MASH Tested Temporary Barriers will become mandatory on your project soon.

Do your road safety hardware products meet the most current crash testing standards?
What is the real service life of your temporary barrier assets?
Will you get your moneys worth out of the barrier you buy today, if it becomes obsolete at the transition to MASH date?


These are key questions for the road safety hardware industry as we approach the transition to the most current crash testing standard requirements for North America, Australia and New Zealand.


In the United States, the Federal Highway Administration (FHWA) working with the American Association of State Highway Officials (AASHTO) published their transition guidance on January 7, 2016.

This guidance gives states, contractors and asset owners the guidance on when each type of road safety hardware product needs to be transitioned to MASH, 2016 Edition crash tested products.

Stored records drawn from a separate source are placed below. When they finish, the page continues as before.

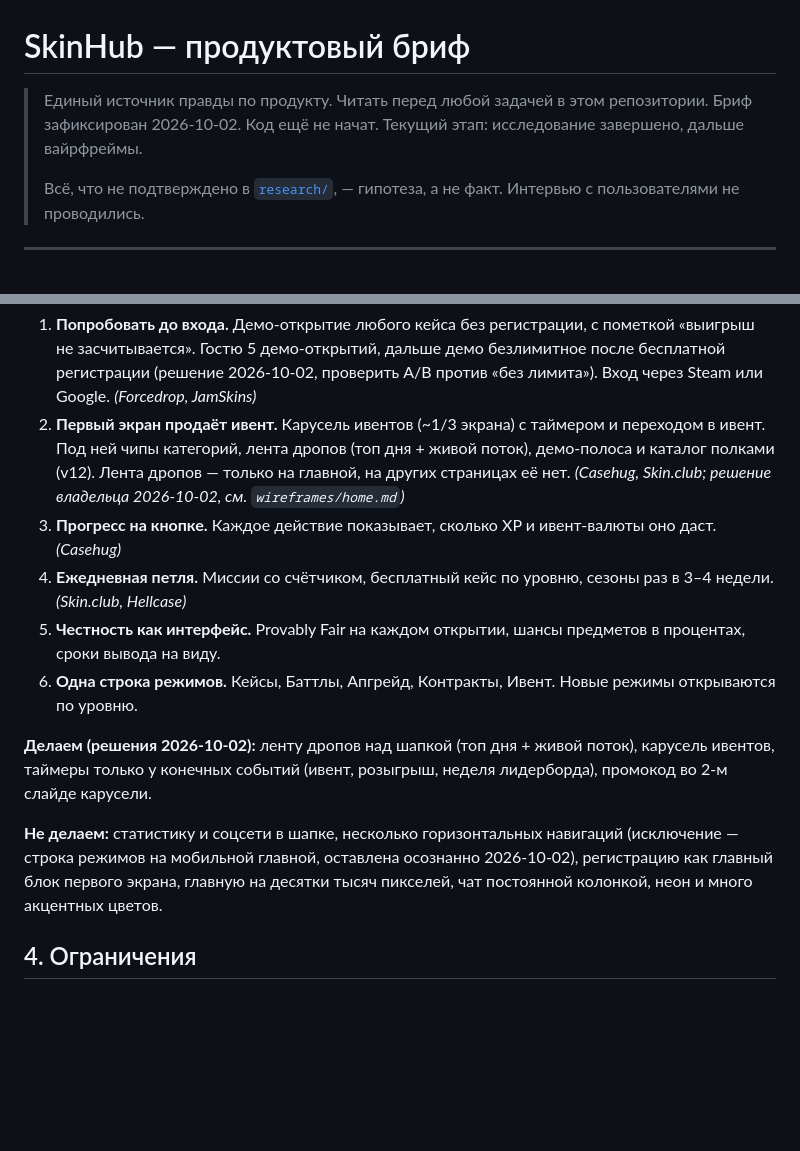
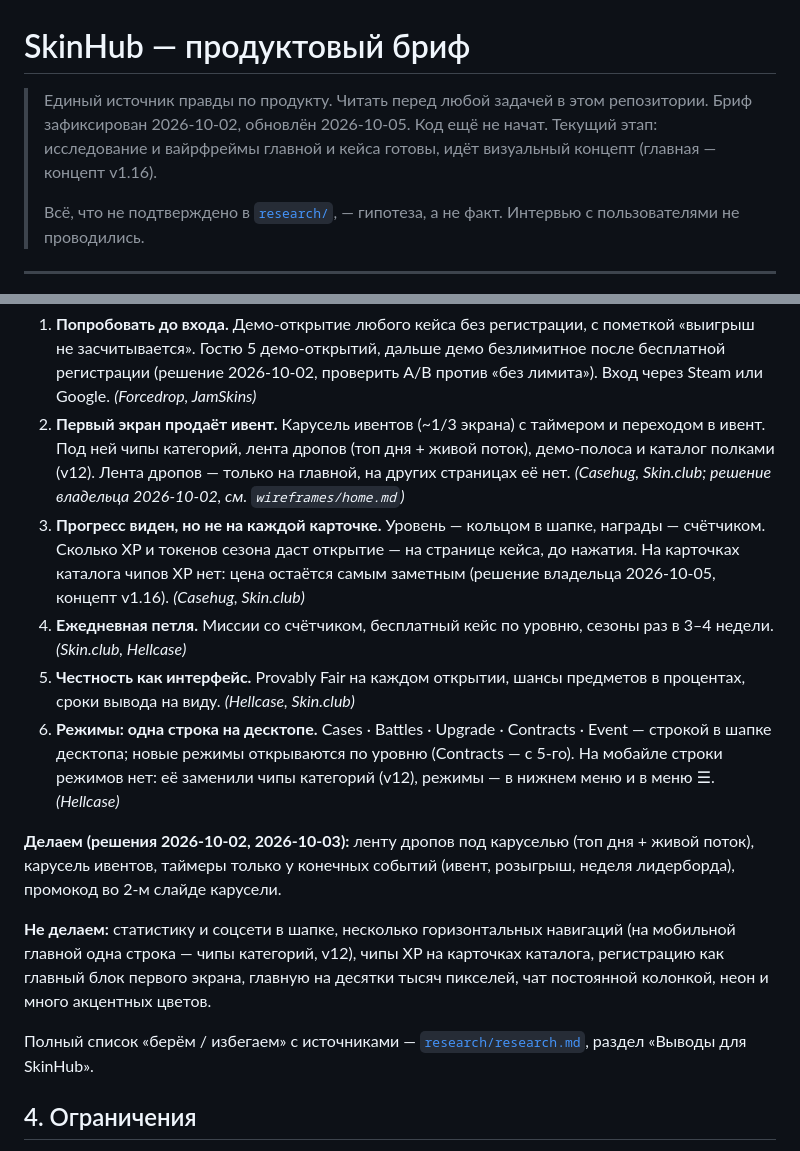
Before and after one commit to yulyaklim16-spec/skinhub, a Markdown page: CLAUDE.md, 2 parts joined by grey strips. GitHub-like rendering; blank space fills up the shorter version.

Commit message:
Бриф: принципы сведены с решениями по главной
Прогресс — в шапке и на странице кейса, без XP на карточках; строка режимов только
на десктопе; лента дропов под каруселью; текущий этап — концепт.

Co-Authored-By: Claude Opus 5.5 <noreply@anthropic.com>

```diff
--- a/CLAUDE.md
+++ b/CLAUDE.md
@@ -1,8 +1,8 @@
 # SkinHub — продуктовый бриф
 
 > Единый источник правды по продукту. Читать перед любой задачей в этом репозитории.
-> Бриф зафиксирован 2026-10-02. Код ещё не начат. Текущий этап: исследование завершено,
-> дальше вайрфреймы.
+> Бриф зафиксирован 2026-10-02, обновлён 2026-10-05. Код ещё не начат. Текущий этап: исследование
+> и вайрфреймы главной и кейса готовы, идёт визуальный концепт (главная — концепт v1.16).
 >
 > Всё, что не подтверждено в [`research/`](./research/), — гипотеза, а не факт.
 > Интервью с пользователями не проводились.
@@ -38,22 +38,28 @@ Rain.gg, JamSkins (худшие) — по Similarweb (август 2026) и Trus
    Под ней чипы категорий, лента дропов (топ дня + живой поток), демо-полоса и каталог полками (v12).
    Лента дропов — только на главной, на других страницах её нет.
    *(Casehug, Skin.club; решение владельца 2026-10-02, см. `wireframes/home.md`)*
-3. **Прогресс на кнопке.** Каждое действие показывает, сколько XP и ивент-валюты оно даст.
-   *(Casehug)*
+3. **Прогресс виден, но не на каждой карточке.** Уровень — кольцом в шапке, награды — счётчиком.
+   Сколько XP и токенов сезона даст открытие — на странице кейса, до нажатия. На карточках каталога
+   чипов XP нет: цена остаётся самым заметным (решение владельца 2026-10-05, концепт v1.16).
+   *(Casehug, Skin.club)*
 4. **Ежедневная петля.** Миссии со счётчиком, бесплатный кейс по уровню, сезоны раз в 3–4 недели.
    *(Skin.club, Hellcase)*
 5. **Честность как интерфейс.** Provably Fair на каждом открытии, шансы предметов в процентах,
-   сроки вывода на виду.
-6. **Одна строка режимов.** Кейсы, Баттлы, Апгрейд, Контракты, Ивент. Новые режимы открываются
-   по уровню.
+   сроки вывода на виду. *(Hellcase, Skin.club)*
+6. **Режимы: одна строка на десктопе.** Cases · Battles · Upgrade · Contracts · Event — строкой в шапке
+   десктопа; новые режимы открываются по уровню (Contracts — с 5-го). На мобайле строки режимов нет:
+   её заменили чипы категорий (v12), режимы — в нижнем меню и в меню ☰. *(Hellcase)*
 
-**Делаем (решения 2026-10-02):** ленту дропов над шапкой (топ дня + живой поток), карусель ивентов,
+**Делаем (решения 2026-10-02, 2026-10-03):** ленту дропов под каруселью (топ дня + живой поток), карусель ивентов,
 таймеры только у конечных событий (ивент, розыгрыш, неделя лидерборда), промокод во 2-м слайде карусели.
 
-**Не делаем:** статистику и соцсети в шапке, несколько горизонтальных навигаций (исключение — строка режимов
-на мобильной главной, оставлена осознанно 2026-10-02), регистрацию
+**Не делаем:** статистику и соцсети в шапке, несколько горизонтальных навигаций (на мобильной главной одна
+строка — чипы категорий, v12), чипы XP на карточках каталога, регистрацию
 как главный блок первого экрана, главную на десятки тысяч пикселей, чат постоянной колонкой,
 неон и много акцентных цветов.
+
+Полный список «берём / избегаем» с источниками — [`research/research.md`](./research/research.md),
+раздел «Выводы для SkinHub».
 
 ## 4. Ограничения
 
```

By December 31, 2019, FHWA advise that all temporary barriers must be MASH-16 tested and eligible. Hardware is allowed to be used to the end of its useful life.

As an asset user and owner, how do you determine the end of the useful life of a temporary concrete barrier?  The variation in opinion about the life cycle of temporary concrete barriers ranges from 1 year to 20 years.  There seem to be no consensus on the true life of these barriers.  As an asset owner do you want to run the risk of extending the life too far?

Of equal concern is investment in an asset now that may become ineligible for use in the near future.


Austroads issued guidance for Australia and New Zealand in April 2018.

ASBAP, in line with Austroads implementation of Safe System by 2020, has mandated that all roadside safety products must be MASH compliant in stages over the next 2 ½ years.

All temporary barriers in Australia must be MASH compliant by December 31, 2020.

Effective immediately no new product will be accepted that has not been MASH tested.


Unlike the USA, there is no mention in the ASBAP notice of permission to continue using a product to the end of its useful life.

This could have quite serious financial implications for any contractor that purchases a barrier now, which is not MASH compliant. The risk to the asset owner is that the product purchased today, in 2018, that is not fully MASH Tested and Accepted, may become obsolete at the end of 2020, at potentially great financial loss.

All new products coming before ASBAP in Australia for recommendation for use, must be fully MASH Tested. Currently there are many barriers that are hybrid tested, some MASH and some NCHRP350. Others are not tested at all.

The Austroads ‘Open Letter to Industry’ of April 2018, in part, advises the following:

“The Panel will transition the current suite of accepted road safety barrier systems and devices within the Australasian market to MASH guidelines in line with the following timeframes:


“31 December 2020      Transitions, temporary barriers, Part 2 products”

“Product proponents are advised that the Panel will not retest currently accepted products in line with the MASH guidelines as part of the re-rating process”

This could be interpreted to mean that if a product owner has not fully tested their barrier to meet MASH-16, in its current form, it may no longer be used on Australian roads.

If an asset owner has a product variant that does not meet MASH 16 requirements in its current form, could be forced to purchase new MASH 16 tested and approved barriers after 2020.

In Australia and New Zealand asset owners should think carefully about any temporary barrier purchase, taking in to consideration its useful life, and return on investment if it is to be discarded at the end of 2020. Remember there is no guarantee that a barrier in its current approved form will pass the more rigorous and demanding MASH tests. It is possible that manufacturers may have to modify product to get compliance. Modifications to pass MASH 16 could make the existing version obsolete.

In the mean time there are more temporary barriers entering the market that have been fully tested in line with the MASH guidelines, that are available today and as future proof as possible.